If you’re one of the over 500,000 people who follow Ella Halikas on Instagram or TikTok, you already know that the 25-year-old is much more than her modeling portfolio. And that’s saying something, considering front and center on that portfolio is none other than the Sports Illustrated Swimsuit Issue, in which Halikas appeared (in truly stunning fashion) in 2021. As one of the finalists of the SI Swim Search open casting call, Halikas said her motivation for applying to and appearing in the magazine was to “inspire everyone and anyone that’s watching this to truly love the skin they’re in.” But “I know it’s not easy,” she added in a Sports Illustrated video last year. “It’s a hard journey. It took me many, many years. You are worthy and you are beautiful just the way you are.”

As a curve model and a fierce advocate for body positivity, one of Halikas’s messages is that fitness is for everyone and that working out is about so much more than weight loss or aesthetic goals. Halikas tells POPSUGAR that, for her, workouts are primarily for improving her mental health and boosting confidence. “I feel stronger and healthier overall when I’m focused on my fitness,” she says. “I become less anxious when I’m staying more active.”

Halikas’s routine is all about consistency. She does strength and conditioning twice a week with a personal trainer, along with two Pilates classes a week from Solidcore and a few walks mixed in. Blasting out HIIT circuits with her trainer makes her feel “empowered,” she says, “like I’m getting stronger every time.” With every workout she does, “I know I’m taking the necessary steps towards becoming the best version of myself.”

Her social feeds show Halikas nailing intense and effective strengthening moves like deadlifts, barbell squats, lunges, and bicep curls. By posting her workouts, the model hopes to motivate other people to exercise and get healthy, but not necessarily to strive for a certain body type or look. “I love to show others that health and fitness look different on every body and that you can never just look at someone and know their health and exercise levels,” Halikas explains.

“Just go for it” is Halikas’s advice to people who might be nervous to start a fitness journey or feel intimidated walking into a gym. “I know it’s easier said than done,” she adds, “but trust me, no one is focused on you when you’re working out.” (Seriously.
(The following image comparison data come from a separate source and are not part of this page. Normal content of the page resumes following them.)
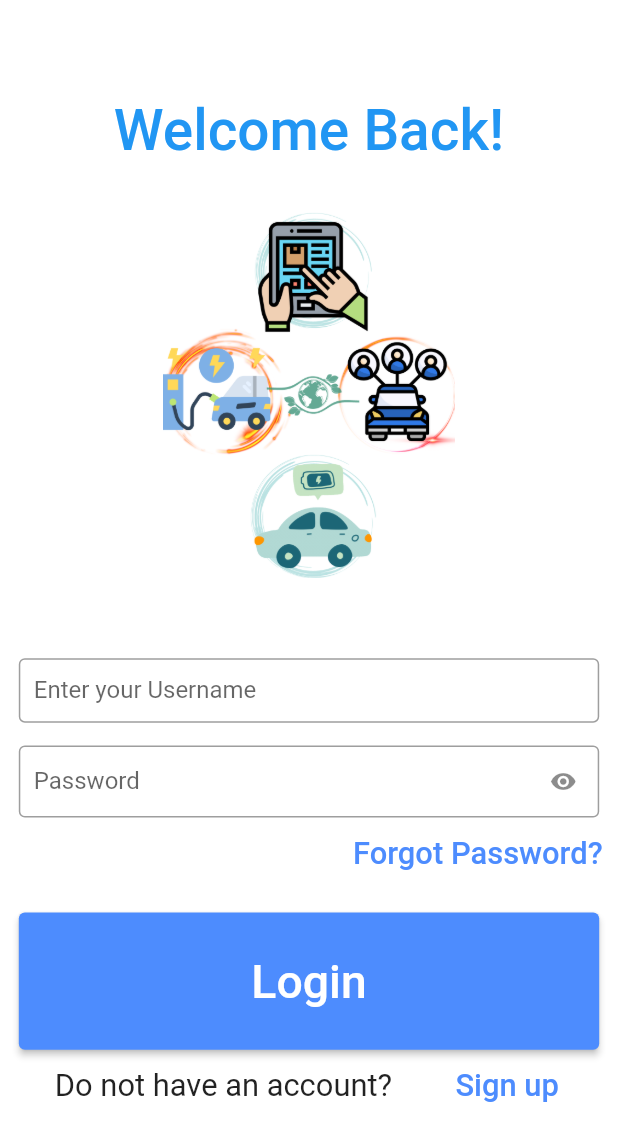
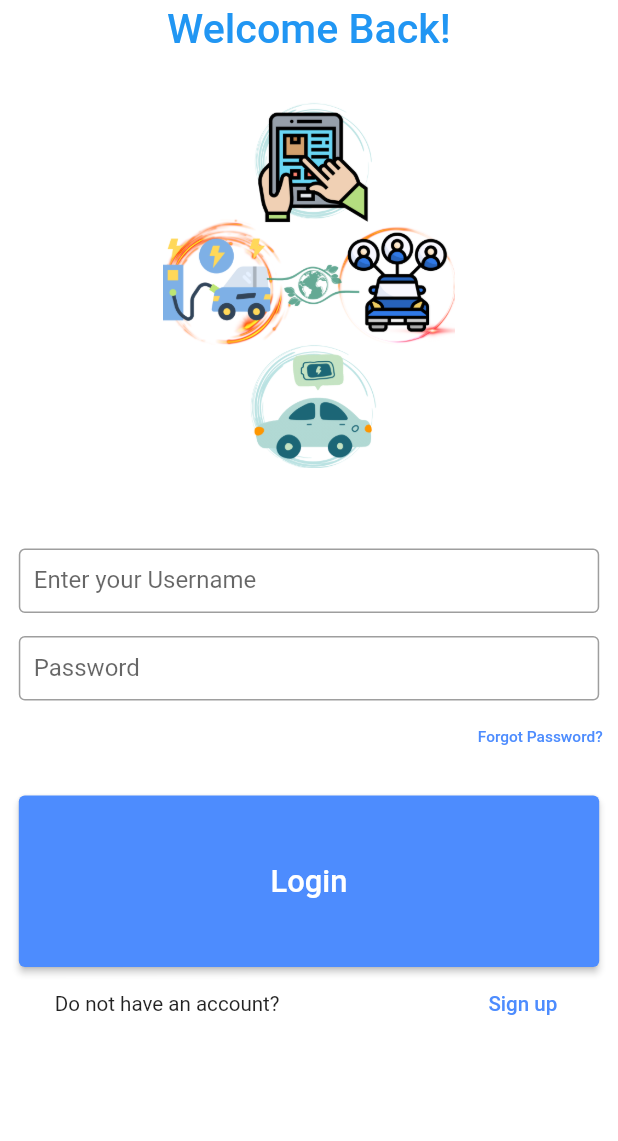
Before and after one commit to nguyentea/MOT_ControlPanel_flutter-dev_thuc, a Flutter app: the screen it shows after launch, on a phone screen of 412 x 824 dp. Shown: the top 1141 px of the screen. Run offline on Flutter 3.47's test engine with Material 2 defaults, Android fonts, the light colour scheme and no system bars; our stand-ins replace animated_text_kit, awesome_dialog, cloud_firestore, dio, firebase_auth, firebase_core and 7 more; missing offline and left inert: flutter_downloader, flutter_file_downloader, flutter_mjpeg, flutter_vlc_player, side_bar_custom, splash_screen_view; accounts and stored records are empty; Roboto replaces fonts that are missing (Poppins).

Commit message:
Revert "17/7 fix login"
This reverts commit f4f3225bf9dc68ed5fb5512169f9a2ec0eff8a2b.

```diff
--- a/lib/screens/login.dart
+++ b/lib/screens/login.dart
@@ -3,7 +3,6 @@ import 'package:flutter/cupertino.dart';
 import 'package:flutter/material.dart';
 import 'package:firebase_auth/firebase_auth.dart';
 import 'package:fluttercontrolpanel/components/empty_page.dart';
-import 'package:shared_preferences/shared_preferences.dart';
 import 'package:splash_screen_view/SplashScreenView.dart';
 
 import '../components/side_menu.dart';
@@ -64,30 +63,6 @@ class _SignPageState extends State<SignPage> {
 
   TextEditingController nameController = TextEditingController();
   TextEditingController passwordController = TextEditingController();
-  bool showPass = true;
-  save(var data, var name) async {
-    final SharedPreferences prefs = await SharedPreferences.getInstance();
-    await prefs.setString(name, data);
-  }
-  savebool(var data, var name) async {
-    final SharedPreferences prefs = await SharedPreferences.getInstance();
-    await prefs.setBool(name, data);
-  }
-  @override
-  void initState(){
-    super.initState();
-    _GetDataSave();
-  }
-  _GetDataSave() async {
-    final SharedPreferences prefs = await SharedPreferences.getInstance();
-    String? dataname = prefs.getString('username');
-    String? datapass = prefs.getString('password');
-    setState(() {
-      dataname != null ? nameController.text = dataname! : "";
-      datapass != null ? passwordController.text = datapass! : "";
-    });
-
-  }
 
   @override
   Widget build(BuildContext context) {
@@ -101,9 +76,6 @@ class _SignPageState extends State<SignPage> {
             padding:  EdgeInsets.all(13*curR),
             child: ListView(
               children: <Widget>[
-                SizedBox(
-                  height: 80*heightR,
-                ),
                 Container(
                     alignment: Alignment.center,
                     padding:  EdgeInsets.only(top: 10*curR,left: 10*curR,right: 10*curR,bottom: 10*curR),
@@ -113,7 +85,7 @@ class _SignPageState extends State<SignPage> {
                       style: TextStyle(
                           color: Colors.blue,
                           fontWeight: FontWeight.w500,
-                          fontSize: 220 * curR),
+                          fontSize: 160 * curR),
                     )),
                 Container(
                   // color: Colors.red,
@@ -139,21 +111,21 @@ class _SignPageState extends State<SignPage> {
                     decoration: InputDecoration(
                       labelText: 'Password',
                       hintText: "Enter your Password",
-                      suffixIcon: IconButton(
-                          icon: Icon(
-                            showPass ? Icons.visibility : Icons.visibility_off,
-                            semanticLabel: showPass ? 'hide password' : 'show password',
-                          ),
-                          onPressed: () {
-                            setState(() {
-                              setState(() {
-                                showPass = !showPass;
-                              });
-                              //print("Icon button pressed! state: $_passwordVisible"); //Confirmed that the _passwordVisible is toggled each time the button is pressed.
-                            });
-                          }),
+                      // suffixIcon: IconButton(
+                      //     icon: Icon(
+                      //       showPass ? Icons.visibility : Icons.visibility_off,
+                      //       semanticLabel: showPass ? 'hide password' : 'show password',
+                      //     ),
+                      //     onPressed: () {
+                      //       setState(() {
+                      //         setState(() {
+                      //           showPass = !showPass;
+                      //         });
+                      //         //print("Icon button pressed! state: $_passwordVisible"); //Confirmed that the _passwordVisible is toggled each time the button is pressed.
+                      //       });
+                      //     }),
                     ),
-                    obscureText: showPass,
+                    obscureText: true,
 
                   ),
                 ),
@@ -184,19 +156,19 @@ class _SignPageState extends State<SignPage> {
                     child:  Text(
                       'Forgot Password?',
                       style: TextStyle(
-                        fontSize: 120*curR,
+                        fontSize: 60*curR,
                       ),
                     ),
                   ),
                 ),
                 Container(
-                    height: 120*heightR,
+                    height: 150*heightR,
                     margin: EdgeInsets.only(top: 20*heightR),
                     padding:  EdgeInsets.fromLTRB(60*widthR, 0, 60*widthR, 0),
                     child: ElevatedButton(
                       child:  Text(
                         'Login',
-                        style: TextStyle(fontSize: 180*curR),
+                        style: TextStyle(fontSize: 120*curR),
                       ),
                       onPressed: () {
                         signInEmailPassword(nameController.text, passwordController.text);
@@ -209,7 +181,7 @@ class _SignPageState extends State<SignPage> {
                       margin: EdgeInsets.only(left: 200*widthR),
                       child: Text('Do not have an account?',
                         style: TextStyle(
-                          fontSize: 120*curR,
+                          fontSize: 80*curR,
                         ),),
                     ),
                     Container(
@@ -217,7 +189,7 @@ class _SignPageState extends State<SignPage> {
                         child: TextButton(
                           child:  Text(
                             'Sign up',
-                            style: TextStyle(fontSize: 120*curR),
+                            style: TextStyle(fontSize: 80*curR),
                           ),
                           onPressed: () {
                             Navigator.push(context, MaterialPageRoute(
@@ -244,8 +216,6 @@ class _SignPageState extends State<SignPage> {
                 builder: (context) =>
                     SideMenu(currentIndex: 0,currentIndex_listcamera: 0, currentIndex_listProfile: 0, currentIndext_listSearch: 0,)
             ));
-            save(nameController.text,'username');
-            save(passwordController.text,'password');
       }).catchError((e){
         print(e);
         MSG(e.code);
--- a/pubspec.yaml
+++ b/pubspec.yaml
@@ -66,7 +66,6 @@ dependencies:
   line_awesome_flutter: 2.0.0
   image_picker: ^0.8.7+4
   flutter_downloader: ^1.6.2
-  shared_preferences: ^2.2.0
 
 
 
```
Also changed, not shown: pubspec.lock, 1 other file.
They’re all too focused on their own workouts, we promise.) Start your fitness journey where you feel the most comfortable, Halikas adds, and it’s totally OK if that’s not at the gym. “Call a friend to go for a long walk with them instead,” she suggests. “You just want to get your body moving.”

Many of us have a very rigid idea of ​​what working out looks like, but Halikas points out that there are so many different types of workouts to try. Yoga, running, Pilates, barre, swimming, weightlifting, hiking, dancing, biking, sports . . . the list goes on (and on, and on). With so many options, “you should never feel like the industry isn’t open to you or that working out isn’t for you,” Halikas says. “There’s room for us all to prioritize our health and fitness.”